The sincerest form of flattery
Intel looks ever more like someone whose birthright is slipping away. While it continues to dominate both its core PC market and the server market it usurped from an earlier generation of distinct top-end hardware, this is no longer where interesting growth is happening. In the mobile space – where power consumption means a tradeoff between battery life and weight that people really notice – it sounds ever more shrill and desperate. Otellini & co: we ARE relevant!!! Rest of world: shrug. Even the best friends are slipping away: long-term partner Microsoft openly double-timing them; a year-long fling with a rudderless Nokia going nowhere exciting.
But are they actively paying tribute to their own nemesis? It sure looks like it! They’re naming their efforts to compete in the lower-power-consumption market from ARM’s family history. First came Atom: Intel’s low-power processor range named after the Acorn computer of the early 1980s. And now Oak Trail, the latest, lowest-power-consumption processor in the Atom range.
To paraphrase Oscar Wilde, to name one product after your competitor might be considered a misfortune.
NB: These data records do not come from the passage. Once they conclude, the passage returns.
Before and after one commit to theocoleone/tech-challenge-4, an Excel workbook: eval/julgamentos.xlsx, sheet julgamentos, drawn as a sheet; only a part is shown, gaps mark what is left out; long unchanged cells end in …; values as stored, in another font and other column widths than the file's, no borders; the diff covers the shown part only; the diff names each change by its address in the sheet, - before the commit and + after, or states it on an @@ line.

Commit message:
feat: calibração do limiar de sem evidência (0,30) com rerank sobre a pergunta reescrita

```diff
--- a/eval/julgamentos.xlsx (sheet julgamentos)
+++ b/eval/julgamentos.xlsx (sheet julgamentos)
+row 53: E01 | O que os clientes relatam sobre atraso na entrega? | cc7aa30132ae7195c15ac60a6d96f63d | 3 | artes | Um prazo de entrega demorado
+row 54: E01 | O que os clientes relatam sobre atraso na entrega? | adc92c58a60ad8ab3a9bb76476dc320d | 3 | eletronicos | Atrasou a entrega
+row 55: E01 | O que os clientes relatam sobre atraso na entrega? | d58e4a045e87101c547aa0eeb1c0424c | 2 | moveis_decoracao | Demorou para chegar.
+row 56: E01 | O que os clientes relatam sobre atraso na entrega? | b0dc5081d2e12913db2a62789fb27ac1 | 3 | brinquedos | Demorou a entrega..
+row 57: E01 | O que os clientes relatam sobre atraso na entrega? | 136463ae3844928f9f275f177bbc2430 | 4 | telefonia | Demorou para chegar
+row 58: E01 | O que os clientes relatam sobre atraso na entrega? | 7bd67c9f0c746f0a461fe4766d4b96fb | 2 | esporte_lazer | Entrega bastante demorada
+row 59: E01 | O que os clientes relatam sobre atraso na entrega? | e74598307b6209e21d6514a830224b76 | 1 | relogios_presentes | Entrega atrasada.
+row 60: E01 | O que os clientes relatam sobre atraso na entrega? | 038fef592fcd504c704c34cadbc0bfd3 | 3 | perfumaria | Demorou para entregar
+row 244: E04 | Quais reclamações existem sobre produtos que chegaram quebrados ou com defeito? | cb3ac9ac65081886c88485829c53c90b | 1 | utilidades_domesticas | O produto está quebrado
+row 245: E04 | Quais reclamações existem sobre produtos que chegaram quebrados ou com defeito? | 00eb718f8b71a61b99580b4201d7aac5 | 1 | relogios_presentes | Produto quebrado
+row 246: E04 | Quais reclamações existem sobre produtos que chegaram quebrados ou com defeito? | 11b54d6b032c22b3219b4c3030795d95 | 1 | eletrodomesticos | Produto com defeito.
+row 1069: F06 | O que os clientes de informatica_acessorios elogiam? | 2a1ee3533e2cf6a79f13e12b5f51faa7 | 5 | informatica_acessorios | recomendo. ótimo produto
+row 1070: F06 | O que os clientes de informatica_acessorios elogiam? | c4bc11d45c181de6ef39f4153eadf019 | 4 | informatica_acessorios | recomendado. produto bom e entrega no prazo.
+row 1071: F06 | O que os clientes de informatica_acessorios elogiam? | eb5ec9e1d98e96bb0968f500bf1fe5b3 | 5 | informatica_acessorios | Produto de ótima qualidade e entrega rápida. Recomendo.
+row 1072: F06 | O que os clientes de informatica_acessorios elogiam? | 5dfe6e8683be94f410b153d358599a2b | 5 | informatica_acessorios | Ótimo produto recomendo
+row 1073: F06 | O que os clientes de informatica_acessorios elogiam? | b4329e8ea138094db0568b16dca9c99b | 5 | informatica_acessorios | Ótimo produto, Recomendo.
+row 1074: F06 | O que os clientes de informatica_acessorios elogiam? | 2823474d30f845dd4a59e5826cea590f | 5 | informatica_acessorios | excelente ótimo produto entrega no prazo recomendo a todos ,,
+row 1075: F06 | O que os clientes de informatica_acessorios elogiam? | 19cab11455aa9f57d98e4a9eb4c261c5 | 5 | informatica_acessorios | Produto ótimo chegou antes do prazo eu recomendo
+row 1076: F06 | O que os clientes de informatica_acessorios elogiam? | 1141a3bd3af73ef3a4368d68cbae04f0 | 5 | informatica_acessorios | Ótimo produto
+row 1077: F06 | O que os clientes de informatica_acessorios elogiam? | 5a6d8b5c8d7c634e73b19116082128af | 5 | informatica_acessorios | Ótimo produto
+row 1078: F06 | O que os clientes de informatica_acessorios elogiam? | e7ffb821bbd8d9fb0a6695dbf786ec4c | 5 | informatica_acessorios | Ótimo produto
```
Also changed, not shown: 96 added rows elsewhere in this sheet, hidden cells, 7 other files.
To name two looks like carelessness!
For the benefit of non-techie or too-young-to-remember readers, ARM, which dominates the mobile processor market, was originally a spinoff from Acorn Computer, so might be considered an Oak. Atom was an early personal computer made by Acorn, superseded by the BBC Micro and the Electron. Those early Acorn computers were powered by processors from Intel’s then-biggest but long-since-vanquished rival Motorola.